U.S. Classification345/92, 349/43, 349/42, 345/100, 345/98
International ClassificationH01L29/786, G02F1/133, G09G3/36, G02F1/136, G02F1/1368
Cooperative ClassificationG09G2300/0814, G09G3/3659
European ClassificationG09G3/36C8M
Legal Events
DateCodeEventDescription
Feb 10, 2011FPAYFee payment
Year of fee payment: 12
Feb 16, 2007FPAYFee payment
Year of fee payment: 8
Dec 25, 2002FPAYFee payment
Year of fee payment: 4
Oct 6, 1997ASAssignment
Owner name: SEMICONDUCTOR ENERGY LABORATORY CO., LTD., JAPAN
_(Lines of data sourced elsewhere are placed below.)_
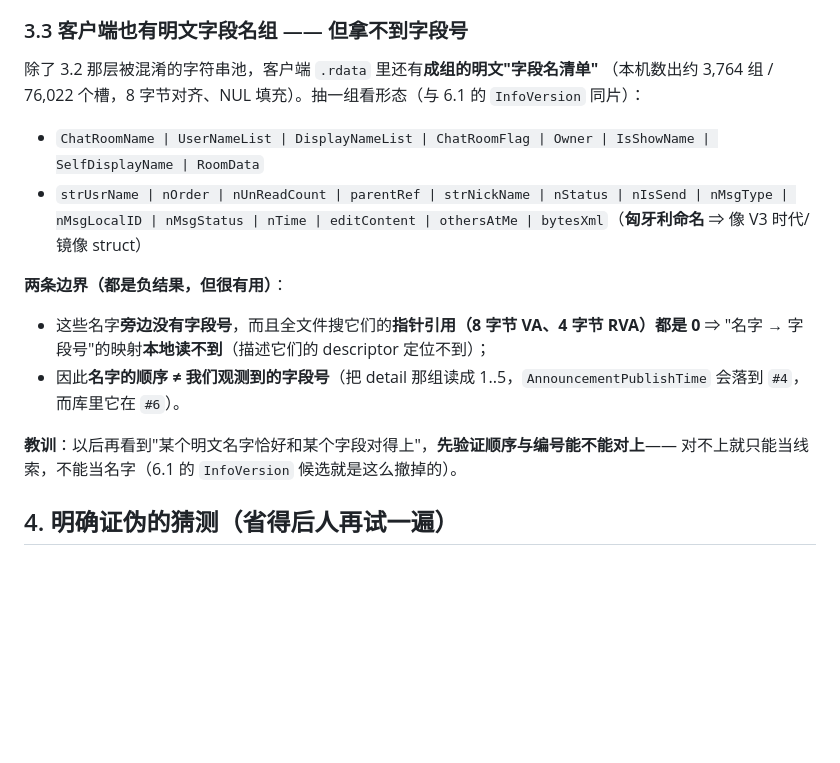
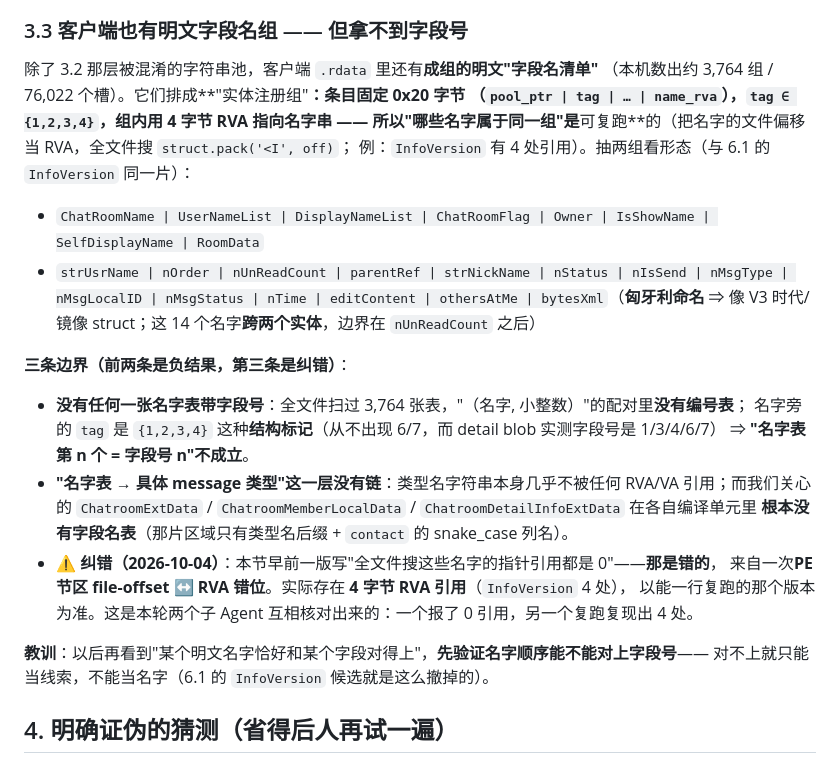
Before and after one commit to magewill/weflow-cli, a Markdown page: docs/CONTACT_DB_SCHEMA.md, the part around the change. Rendered like a GitHub page; blank space fills up the shorter version.

Commit message:
docs(contact): 纠错——"名字没有指针引用"是错的（两个子 Agent 互相核对）
E 号 Agent 复跑出反例、并用一行命令给出可复现证据：

    D = open('Weixin.dll','rb').read()
    [hex(i) for i in range(len(D)-4) if D[i:i+4] == struct.pack('<I', 0x9745200)]   # InfoVersion
    -> 4 处 4 字节 RVA 引用

F 号报的"全文件搜不到任何指针引用（8VA/4RVA 都是 0）"是**一次 PE 节区 file-offset ↔ RVA 错位**导致的。
这条错话已经被我写进 §3.3，现在按 E 的复跑结果更正（这也是本轮两个子 Agent 互相纠正的一次）。

顺带把 E 的另外两条**硬结论**并进 §3.3：

- 名字表的真实形态是"**实体注册组**"（0x20 字节条目，tag ∈ {1,2,3,4}，组内用 4RVA 指名字），
  本机约 3,764 组 / 76,022 槽；据此可复跑地确定"哪些名字属于同一组"。
- **全文件 3,764 张表里 0 张带字段号**（名字旁的 tag 是结构标记 {1,2,3,4}，从不出现 6/7，
  而 detail blob 实测字段号是 1/3/4/6/7）⇒ "第 n 个名字 = 字段号 n"不成立；
  且我们关心的三个类型（`ChatroomExtData` / `ChatroomMemberLocalData` / `ChatroomDetailInfoExtData`）
  在各自编译单元里**根本没有字段名表**。⇒ 字段名本地拿不到，这条从"没找到"变成"结构上就没有"。

`npm test` 全绿。

Co-Authored-By: Claude Code <noreply@anthropic.com>

```diff
--- a/docs/CONTACT_DB_SCHEMA.md
+++ b/docs/CONTACT_DB_SCHEMA.md
@@ -139,19 +139,29 @@ init_contact_manager.cc / contact_util.cc / windows_version.cc
 ### 3.3 客户端**也有**明文字段名组 —— 但拿不到字段号
 
 除了 3.2 那层被混淆的字符串池，客户端 `.rdata` 里还有**成组的明文"字段名清单"**
-（本机数出约 3,764 组 / 76,022 个槽，8 字节对齐、NUL 填充）。抽一组看形态（与 6.1 的 `InfoVersion` 同片）：
+（本机数出约 3,764 组 / 76,022 个槽）。它们排成**"实体注册组"**：条目固定 0x20 字节
+（`pool_ptr | tag | … | name_rva`），`tag ∈ {1,2,3,4}`，组内用 **4 字节 RVA** 指向名字串 ——
+所以"哪些名字属于同一组"是**可复跑**的（把名字的文件偏移当 RVA，全文件搜 `struct.pack('<I', off)`；
+例：`InfoVersion` 有 4 处引用）。抽两组看形态（与 6.1 的 `InfoVersion` 同一片）：
 
 - `ChatRoomName | UserNameList | DisplayNameList | ChatRoomFlag | Owner | IsShowName | SelfDisplayName | RoomData`
-- `strUsrName | nOrder | nUnReadCount | parentRef | strNickName | nStatus | nIsSend | nMsgType | nMsgLocalID | nMsgStatus | nTime | editContent | othersAtMe | bytesXml`（**匈牙利命名** ⇒ 像 V3 时代/镜像 struct）
+- `strUsrName | nOrder | nUnReadCount | parentRef | strNickName | nStatus | nIsSend | nMsgType |
+  nMsgLocalID | nMsgStatus | nTime | editContent | othersAtMe | bytesXml`（**匈牙利命名** ⇒ 像 V3 时代/镜像
+  struct；这 14 个名字**跨两个实体**，边界在 `nUnReadCount` 之后）
 
-**两条边界（都是负结果，但很有用）**：
+**三条边界（前两条是负结果，第三条是纠错）**：
 
-- 这些名字**旁边没有字段号**，而且全文件搜它们的**指针引用（8 字节 VA、4 字节 RVA）都是 0**
-  ⇒ "名字 → 字段号"的映射**本地读不到**（描述它们的 descriptor 定位不到）；
-- 因此**名字的顺序 ≠ 我们观测到的字段号**（把 detail 那组读成 1..5，`AnnouncementPublishTime`
-  会落到 `#4`，而库里它在 `#6`）。
+- **没有任何一张名字表带字段号**：全文件扫过 3,764 张表，"（名字, 小整数）"的配对里**没有编号表**；
+  名字旁的 `tag` 是 `{1,2,3,4}` 这种**结构标记**（从不出现 6/7，而 detail blob 实测字段号是 1/3/4/6/7）
+  ⇒ **"名字表第 n 个 = 字段号 n"不成立**。
+- **"名字表 → 具体 message 类型"这一层没有链**：类型名字符串本身几乎不被任何 RVA/VA 引用；而我们关心的
+  `ChatroomExtData` / `ChatroomMemberLocalData` / `ChatroomDetailInfoExtData` 在各自编译单元里
+  **根本没有字段名表**（那片区域只有类型名后缀 + `contact` 的 snake_case 列名）。
+- ⚠️ **纠错（2026-10-04）**：本节早前一版写"全文件搜这些名字的指针引用都是 0"——**那是错的**，
+  来自一次**PE 节区 file-offset ↔ RVA 错位**。实际存在 **4 字节 RVA 引用**（`InfoVersion` 4 处），
+  以能一行复跑的那个版本为准。这是本轮两个子 Agent 互相核对出来的：一个报了 0 引用，另一个复跑复现出 4 处。
 
-**教训**：以后再看到"某个明文名字恰好和某个字段对得上"，**先验证顺序与编号能不能对上**——
+**教训**：以后再看到"某个明文名字恰好和某个字段对得上"，**先验证名字顺序能不能对上字段号**——
 对不上就只能当线索，不能当名字（6.1 的 `InfoVersion` 候选就是这么撤掉的）。
 
 ## 4. 明确证伪的猜测（省得后人再试一遍）
```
Free format text: ASSIGNMENT OF ASSIGNORS INTEREST;ASSIGNOR:KOYAMA, JUN;REEL/FRAME:008748/0140
Effective date: 19970403